◆ Records to process ◆
··········
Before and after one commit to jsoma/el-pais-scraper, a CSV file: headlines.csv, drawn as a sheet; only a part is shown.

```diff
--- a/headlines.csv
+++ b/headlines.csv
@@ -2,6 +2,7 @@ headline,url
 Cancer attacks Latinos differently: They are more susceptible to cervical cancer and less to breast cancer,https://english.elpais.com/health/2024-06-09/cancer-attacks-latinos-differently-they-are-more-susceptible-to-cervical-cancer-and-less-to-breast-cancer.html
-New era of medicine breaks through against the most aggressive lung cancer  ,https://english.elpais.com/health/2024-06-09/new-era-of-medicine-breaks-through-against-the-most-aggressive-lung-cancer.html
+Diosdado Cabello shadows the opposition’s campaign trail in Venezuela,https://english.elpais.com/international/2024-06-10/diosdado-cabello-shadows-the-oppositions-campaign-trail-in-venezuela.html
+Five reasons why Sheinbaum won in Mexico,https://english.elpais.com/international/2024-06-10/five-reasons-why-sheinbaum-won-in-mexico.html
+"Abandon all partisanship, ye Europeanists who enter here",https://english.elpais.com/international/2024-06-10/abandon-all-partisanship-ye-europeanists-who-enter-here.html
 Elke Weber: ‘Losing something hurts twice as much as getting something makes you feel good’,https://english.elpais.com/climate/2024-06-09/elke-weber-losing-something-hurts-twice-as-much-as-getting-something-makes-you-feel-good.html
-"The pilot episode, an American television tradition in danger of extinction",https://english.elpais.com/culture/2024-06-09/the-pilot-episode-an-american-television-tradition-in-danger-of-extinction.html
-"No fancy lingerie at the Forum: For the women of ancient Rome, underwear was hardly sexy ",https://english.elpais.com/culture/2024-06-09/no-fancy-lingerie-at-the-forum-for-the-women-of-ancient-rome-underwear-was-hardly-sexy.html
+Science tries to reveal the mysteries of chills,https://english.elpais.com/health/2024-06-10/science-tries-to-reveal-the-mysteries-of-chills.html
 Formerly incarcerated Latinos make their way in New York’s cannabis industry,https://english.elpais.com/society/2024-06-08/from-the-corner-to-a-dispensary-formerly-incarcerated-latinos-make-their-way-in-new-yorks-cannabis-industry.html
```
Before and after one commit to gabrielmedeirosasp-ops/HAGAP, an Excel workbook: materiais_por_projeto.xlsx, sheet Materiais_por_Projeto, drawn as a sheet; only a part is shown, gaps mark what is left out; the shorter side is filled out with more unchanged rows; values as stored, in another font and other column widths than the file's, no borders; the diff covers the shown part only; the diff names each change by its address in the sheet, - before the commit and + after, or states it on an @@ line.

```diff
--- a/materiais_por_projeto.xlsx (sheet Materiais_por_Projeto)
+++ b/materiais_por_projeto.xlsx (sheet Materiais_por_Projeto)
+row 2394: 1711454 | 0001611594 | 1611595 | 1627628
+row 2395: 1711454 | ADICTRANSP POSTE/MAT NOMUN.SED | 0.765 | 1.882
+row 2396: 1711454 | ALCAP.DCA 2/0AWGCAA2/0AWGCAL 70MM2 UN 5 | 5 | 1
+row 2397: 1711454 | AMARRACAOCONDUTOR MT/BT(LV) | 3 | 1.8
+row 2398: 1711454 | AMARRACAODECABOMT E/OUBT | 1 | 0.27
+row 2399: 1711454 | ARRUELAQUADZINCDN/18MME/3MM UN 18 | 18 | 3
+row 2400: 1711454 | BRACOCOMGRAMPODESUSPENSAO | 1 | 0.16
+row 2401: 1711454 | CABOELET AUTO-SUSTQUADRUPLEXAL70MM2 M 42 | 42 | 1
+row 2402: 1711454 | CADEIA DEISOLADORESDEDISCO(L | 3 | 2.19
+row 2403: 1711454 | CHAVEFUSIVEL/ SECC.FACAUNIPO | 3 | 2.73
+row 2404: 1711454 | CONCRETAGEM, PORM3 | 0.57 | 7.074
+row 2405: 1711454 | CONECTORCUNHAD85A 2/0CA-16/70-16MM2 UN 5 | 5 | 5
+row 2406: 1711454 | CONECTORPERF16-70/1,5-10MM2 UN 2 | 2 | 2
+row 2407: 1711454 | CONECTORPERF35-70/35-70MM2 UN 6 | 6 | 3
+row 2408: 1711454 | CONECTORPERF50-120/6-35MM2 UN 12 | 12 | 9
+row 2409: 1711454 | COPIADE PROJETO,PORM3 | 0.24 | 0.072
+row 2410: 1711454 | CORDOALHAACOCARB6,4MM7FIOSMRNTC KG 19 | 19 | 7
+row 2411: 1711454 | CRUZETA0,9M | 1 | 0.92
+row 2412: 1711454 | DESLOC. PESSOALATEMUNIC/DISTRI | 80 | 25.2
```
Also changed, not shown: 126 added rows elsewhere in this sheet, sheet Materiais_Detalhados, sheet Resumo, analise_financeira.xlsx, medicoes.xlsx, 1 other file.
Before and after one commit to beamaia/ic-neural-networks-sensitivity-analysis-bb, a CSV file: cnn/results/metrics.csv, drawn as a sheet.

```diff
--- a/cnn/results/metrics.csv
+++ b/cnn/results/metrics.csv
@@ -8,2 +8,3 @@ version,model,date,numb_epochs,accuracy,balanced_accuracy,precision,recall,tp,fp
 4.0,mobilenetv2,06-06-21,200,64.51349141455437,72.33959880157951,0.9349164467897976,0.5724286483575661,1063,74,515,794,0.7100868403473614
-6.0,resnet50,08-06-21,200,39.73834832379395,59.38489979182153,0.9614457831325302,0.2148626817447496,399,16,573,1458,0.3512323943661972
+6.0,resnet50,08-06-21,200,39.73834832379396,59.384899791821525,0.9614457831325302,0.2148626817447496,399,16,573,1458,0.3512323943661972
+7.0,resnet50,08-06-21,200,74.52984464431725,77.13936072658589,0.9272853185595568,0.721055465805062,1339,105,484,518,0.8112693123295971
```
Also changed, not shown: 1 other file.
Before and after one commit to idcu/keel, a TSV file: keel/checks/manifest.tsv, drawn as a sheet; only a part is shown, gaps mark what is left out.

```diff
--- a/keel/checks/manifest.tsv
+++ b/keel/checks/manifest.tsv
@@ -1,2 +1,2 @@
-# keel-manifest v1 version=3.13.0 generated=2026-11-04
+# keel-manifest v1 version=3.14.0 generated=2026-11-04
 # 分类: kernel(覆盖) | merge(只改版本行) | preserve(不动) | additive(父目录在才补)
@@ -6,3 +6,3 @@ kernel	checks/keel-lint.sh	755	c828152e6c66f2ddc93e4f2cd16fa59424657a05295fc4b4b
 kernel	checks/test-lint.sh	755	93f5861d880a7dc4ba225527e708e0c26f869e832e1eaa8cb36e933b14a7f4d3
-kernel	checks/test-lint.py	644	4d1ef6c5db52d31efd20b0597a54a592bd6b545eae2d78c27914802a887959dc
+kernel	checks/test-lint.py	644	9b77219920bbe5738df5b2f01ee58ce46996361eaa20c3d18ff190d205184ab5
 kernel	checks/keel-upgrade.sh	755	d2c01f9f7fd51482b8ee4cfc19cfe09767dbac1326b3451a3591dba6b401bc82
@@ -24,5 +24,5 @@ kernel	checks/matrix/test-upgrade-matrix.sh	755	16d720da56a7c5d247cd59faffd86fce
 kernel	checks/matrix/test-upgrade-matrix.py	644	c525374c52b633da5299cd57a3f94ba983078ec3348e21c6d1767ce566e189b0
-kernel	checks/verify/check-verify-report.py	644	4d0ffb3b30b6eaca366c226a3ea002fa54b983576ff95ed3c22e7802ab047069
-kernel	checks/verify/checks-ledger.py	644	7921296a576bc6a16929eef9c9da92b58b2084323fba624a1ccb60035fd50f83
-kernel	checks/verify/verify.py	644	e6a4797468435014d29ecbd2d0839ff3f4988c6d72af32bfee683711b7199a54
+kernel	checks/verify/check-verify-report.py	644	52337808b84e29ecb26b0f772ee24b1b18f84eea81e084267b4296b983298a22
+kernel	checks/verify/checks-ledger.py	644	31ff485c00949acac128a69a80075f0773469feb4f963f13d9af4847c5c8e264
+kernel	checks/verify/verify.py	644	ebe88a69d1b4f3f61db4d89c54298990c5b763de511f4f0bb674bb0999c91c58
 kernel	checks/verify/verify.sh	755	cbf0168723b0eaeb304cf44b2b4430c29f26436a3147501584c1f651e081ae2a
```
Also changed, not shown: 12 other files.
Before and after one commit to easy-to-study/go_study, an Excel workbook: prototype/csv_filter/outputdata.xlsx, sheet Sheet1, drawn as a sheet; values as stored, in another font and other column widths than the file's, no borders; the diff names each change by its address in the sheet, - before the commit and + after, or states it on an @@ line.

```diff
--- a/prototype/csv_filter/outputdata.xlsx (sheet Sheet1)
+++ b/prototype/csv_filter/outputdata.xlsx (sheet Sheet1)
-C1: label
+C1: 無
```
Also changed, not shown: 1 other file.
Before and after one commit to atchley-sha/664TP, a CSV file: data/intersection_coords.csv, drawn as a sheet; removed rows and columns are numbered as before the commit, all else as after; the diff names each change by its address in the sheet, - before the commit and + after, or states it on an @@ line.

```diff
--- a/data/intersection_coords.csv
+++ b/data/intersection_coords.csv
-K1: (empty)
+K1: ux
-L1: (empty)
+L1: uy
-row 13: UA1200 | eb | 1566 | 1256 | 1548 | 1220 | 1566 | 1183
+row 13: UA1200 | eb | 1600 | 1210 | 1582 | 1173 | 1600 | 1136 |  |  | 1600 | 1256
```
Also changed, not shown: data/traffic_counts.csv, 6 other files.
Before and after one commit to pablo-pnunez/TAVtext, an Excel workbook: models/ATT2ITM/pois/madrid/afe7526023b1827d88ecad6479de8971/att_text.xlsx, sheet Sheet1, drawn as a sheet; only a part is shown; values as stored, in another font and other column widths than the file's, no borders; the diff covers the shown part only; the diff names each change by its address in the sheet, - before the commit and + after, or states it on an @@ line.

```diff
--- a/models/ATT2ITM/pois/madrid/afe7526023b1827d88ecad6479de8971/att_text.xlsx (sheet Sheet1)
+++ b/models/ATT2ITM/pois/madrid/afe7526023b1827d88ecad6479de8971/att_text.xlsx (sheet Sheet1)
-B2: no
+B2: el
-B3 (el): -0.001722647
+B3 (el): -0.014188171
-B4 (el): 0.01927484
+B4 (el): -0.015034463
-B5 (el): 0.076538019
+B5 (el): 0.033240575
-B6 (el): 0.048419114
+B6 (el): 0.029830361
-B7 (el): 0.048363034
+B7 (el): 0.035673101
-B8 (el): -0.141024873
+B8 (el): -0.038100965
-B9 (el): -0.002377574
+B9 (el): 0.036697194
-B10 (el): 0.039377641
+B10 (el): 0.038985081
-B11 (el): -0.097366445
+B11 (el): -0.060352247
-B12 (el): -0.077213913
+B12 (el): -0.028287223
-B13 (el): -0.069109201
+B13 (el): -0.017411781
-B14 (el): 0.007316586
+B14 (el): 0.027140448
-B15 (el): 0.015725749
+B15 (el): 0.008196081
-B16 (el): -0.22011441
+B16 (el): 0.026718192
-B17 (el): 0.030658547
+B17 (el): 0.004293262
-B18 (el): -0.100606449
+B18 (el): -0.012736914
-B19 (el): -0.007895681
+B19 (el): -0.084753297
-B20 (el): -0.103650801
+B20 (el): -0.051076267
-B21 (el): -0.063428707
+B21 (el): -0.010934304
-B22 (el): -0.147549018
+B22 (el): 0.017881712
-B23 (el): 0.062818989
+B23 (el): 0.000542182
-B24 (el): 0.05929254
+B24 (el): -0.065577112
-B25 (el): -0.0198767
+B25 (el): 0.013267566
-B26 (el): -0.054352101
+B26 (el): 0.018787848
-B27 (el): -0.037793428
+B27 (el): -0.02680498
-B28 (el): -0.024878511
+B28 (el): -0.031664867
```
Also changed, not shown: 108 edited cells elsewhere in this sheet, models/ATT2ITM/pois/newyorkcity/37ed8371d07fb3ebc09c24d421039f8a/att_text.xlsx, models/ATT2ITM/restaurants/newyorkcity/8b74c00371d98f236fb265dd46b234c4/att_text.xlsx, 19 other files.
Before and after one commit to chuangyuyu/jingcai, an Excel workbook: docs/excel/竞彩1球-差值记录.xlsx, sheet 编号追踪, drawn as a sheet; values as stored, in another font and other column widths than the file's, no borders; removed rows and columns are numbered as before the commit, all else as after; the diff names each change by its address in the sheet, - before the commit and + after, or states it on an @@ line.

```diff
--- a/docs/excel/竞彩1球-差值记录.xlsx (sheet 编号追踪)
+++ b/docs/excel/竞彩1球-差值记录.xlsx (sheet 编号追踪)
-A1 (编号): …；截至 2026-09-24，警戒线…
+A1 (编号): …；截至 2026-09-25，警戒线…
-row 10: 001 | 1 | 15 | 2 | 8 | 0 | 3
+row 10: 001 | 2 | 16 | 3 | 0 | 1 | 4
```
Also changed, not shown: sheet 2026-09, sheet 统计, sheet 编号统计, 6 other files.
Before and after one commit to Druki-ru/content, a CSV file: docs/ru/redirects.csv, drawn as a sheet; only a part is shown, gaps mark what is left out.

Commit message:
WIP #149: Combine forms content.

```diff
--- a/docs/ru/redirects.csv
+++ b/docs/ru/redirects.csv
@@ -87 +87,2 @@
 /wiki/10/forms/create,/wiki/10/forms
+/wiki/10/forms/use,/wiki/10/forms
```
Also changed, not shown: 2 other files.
··········
Out of the lines in the listing, count the ones with the word "keel", then give only the number.

◆ Exercise output ◆
7